Jordan is excited about developing Rupple Road on the west side of town. The city plans to build and expand Rupple from Martin Luther King Jr. Boulevard in the south to eventually connect to Howard Nickell Road in the northwest corner.
Jordan said Rupple runs through undeveloped land that should become a destination spot for businesses and residences once the work, scheduled to start next year, is completed.
“I’m certainly a firm believer in ‘if you build it, they will come,’” Jordan said. “If you build the infrastructure first, you know folks are going to come. When the road is built, they’ll develop alongside the road.”
Jordan and Brown said studies haven’t determined whether Rupple should be built immediately as a four-lane road or as a two-lane road that can expand as population growth demands it. Without endless funds to build infrastructure, city officials have to plan out each project that makes up the overall box, as well as the more than $60 million in other improvements the study said the city needed.
“We’re going to build more infrastructure in the next three years than we’ve built in 20 years around here,” Jordan said.
It’s not just roads that Jordan and the city are building. Jordan said the road improvement is tied in with sidewalks and Fayetteville’s extensive trail system.
Jordan said the city budget for sidewalks will nearly triple from $500,000 to nearly $1.5 million, and the city will build four miles of trails in 2014 after building nearly six miles this past year.
The overall plan in Jordan’s mind is obvious as he repeatedly pops out from behind his desk to point out the existing schools in Fayetteville and how the street and sidewalk upgrades connect the community.
“We’re going to spend the same amount of money on sidewalks that we’ve been spending on trails so we can get the double whammy,” Jordan said. “For years we’ve needed a good sidewalk program but we didn’t have the funding. These schools interlock with a half-mile radius and we spiderweb them out.
“Every child will be able to walk safely to school. It makes us a walkable community.”

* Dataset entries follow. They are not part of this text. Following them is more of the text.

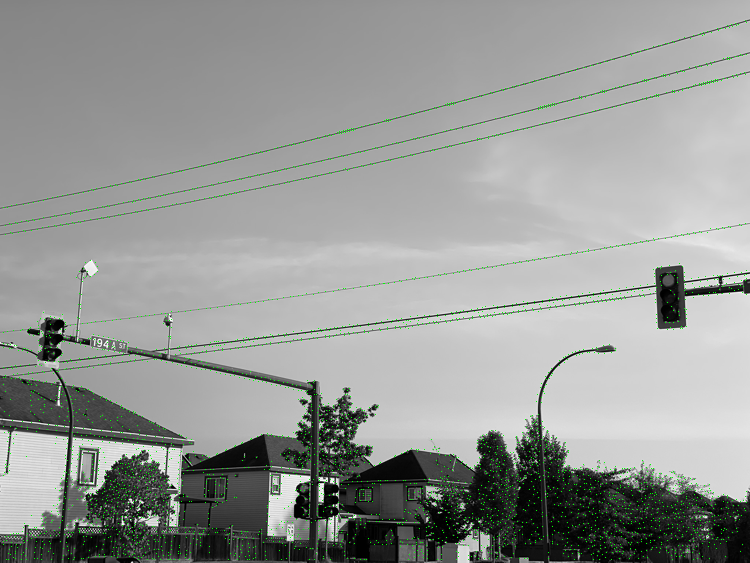
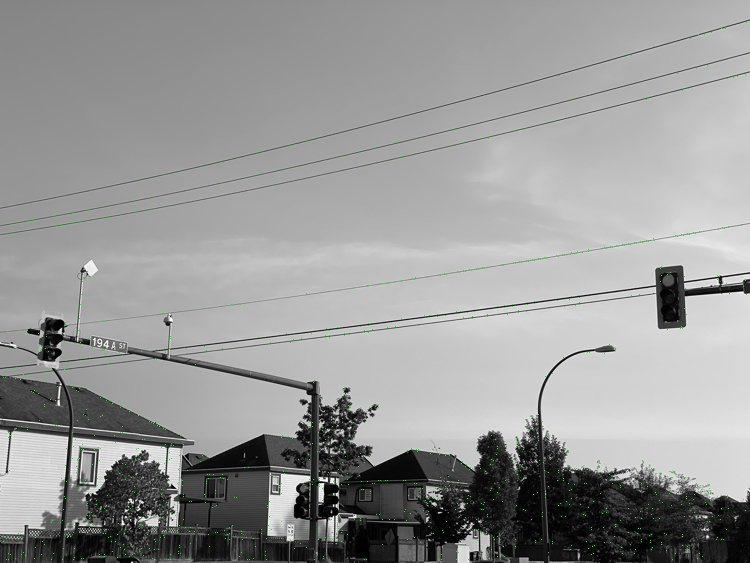
Given up on harris detection

diff --git a/A2/A2.m b/A2/A2.m
@@ -135,11 +135,11 @@ close all
         FASTRarr = {12};
     %Our array of FASTR visualizations
         FASTRarrVIS = {12};
+    %Our harris threshold
+        threshold = 0.005;
     %compute harris for all fast images
     for i=1:length(FASTarr)
         tic;
-        %Our harris threshold
-            threshold = 0.001;
         %Compute derivative of all fast images
             ix = imfilter(FASTarr{i}, dog);
             iy = imfilter(FASTarr{i}, dog');
@@ -147,7 +147,7 @@ close all
             ix2g = imfilter(ix .* ix, gaus);
             iy2g = imfilter(iy .* iy, gaus);
             ixiyg = imfilter(ix .* iy, gaus);
-        %Compute cornerness function
+         %Compute cornerness function
             harcor = ix2g .*iy2g - ixiyg .* ixiyg - 0.05 * (ix2g + iy2g).^2;
         %Non-maxima suppression
             localmax = imdilate(harcor, ones(3));
@@ -248,6 +248,9 @@ close all
         showMatchedFeatures(rgb2gray(allImArr{3}),rgb2gray(allImArr{4}),S2matchedPoints1,S2matchedPoints2,"montag",Parent=axes);
         figure;
         showMatchedFeatures(rgb2gray(allImArr{3}),rgb2gray(allImArr{4}),S2matchedPoints1R,S2matchedPoints2R,"montag",Parent=axes);
+
+%Part 5
+
 
 %Define our function
 function [corners, visual] = my_fast_detector(image, thresholdDetect, thresholdMaxima, N)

Once the box is completed — the only section not funded yet is Rupple to Howard Nickell Road in the northwest corner that crosses outside the city limits — the city plans to develop areas inside the box. Brown said Fayetteville’s growth and east-west corridors are complicated by terrain and the University of Arkansas, which owns a significant portion of city space.
“We’re kind of limited what we can do east-west in the central part of the city,” Brown said. “We’re trying to make additional access in the north and south. It helps disperse traffic. It doesn’t solve all the traffic woes in the city, but it sets up the perimeter of the city and then you infill.”
Jordan said having more sidewalks, trails and bicycle lanes will help the environment by reducing carbon emissions, but developing the overall plan will have a significant business impact, he said. Brown said a major company located in Fayetteville because the trails system and walking paths were wanted by employees.
A bond issue last year gave the city funds to build a major regional park in the south that will be a major attraction, Jordan said.
“You can go around this city either by car or public transportation or by bike or you can walk,” Jordan said. “People want to be able to walk places. Your population drives the business engine of your city. We have big-city amenities with a small-town feel.”
Jordan said he understands how the current construction can be a nuisance — Garland Avenue is a fine example of a road best untraveled during busy times of the day — but said people will just have to be patient. The final product will benefit everyone and be worth the wait.
“You don’t get trophies for building infrastructure,” Jordan said. “No one is going to remember who built the infrastructure, but you know what? Once it is built it will help advance this city for our children and our children’s children.
“If we are going to develop the economic engine of this city, we have to build infrastructure. It has to happen.”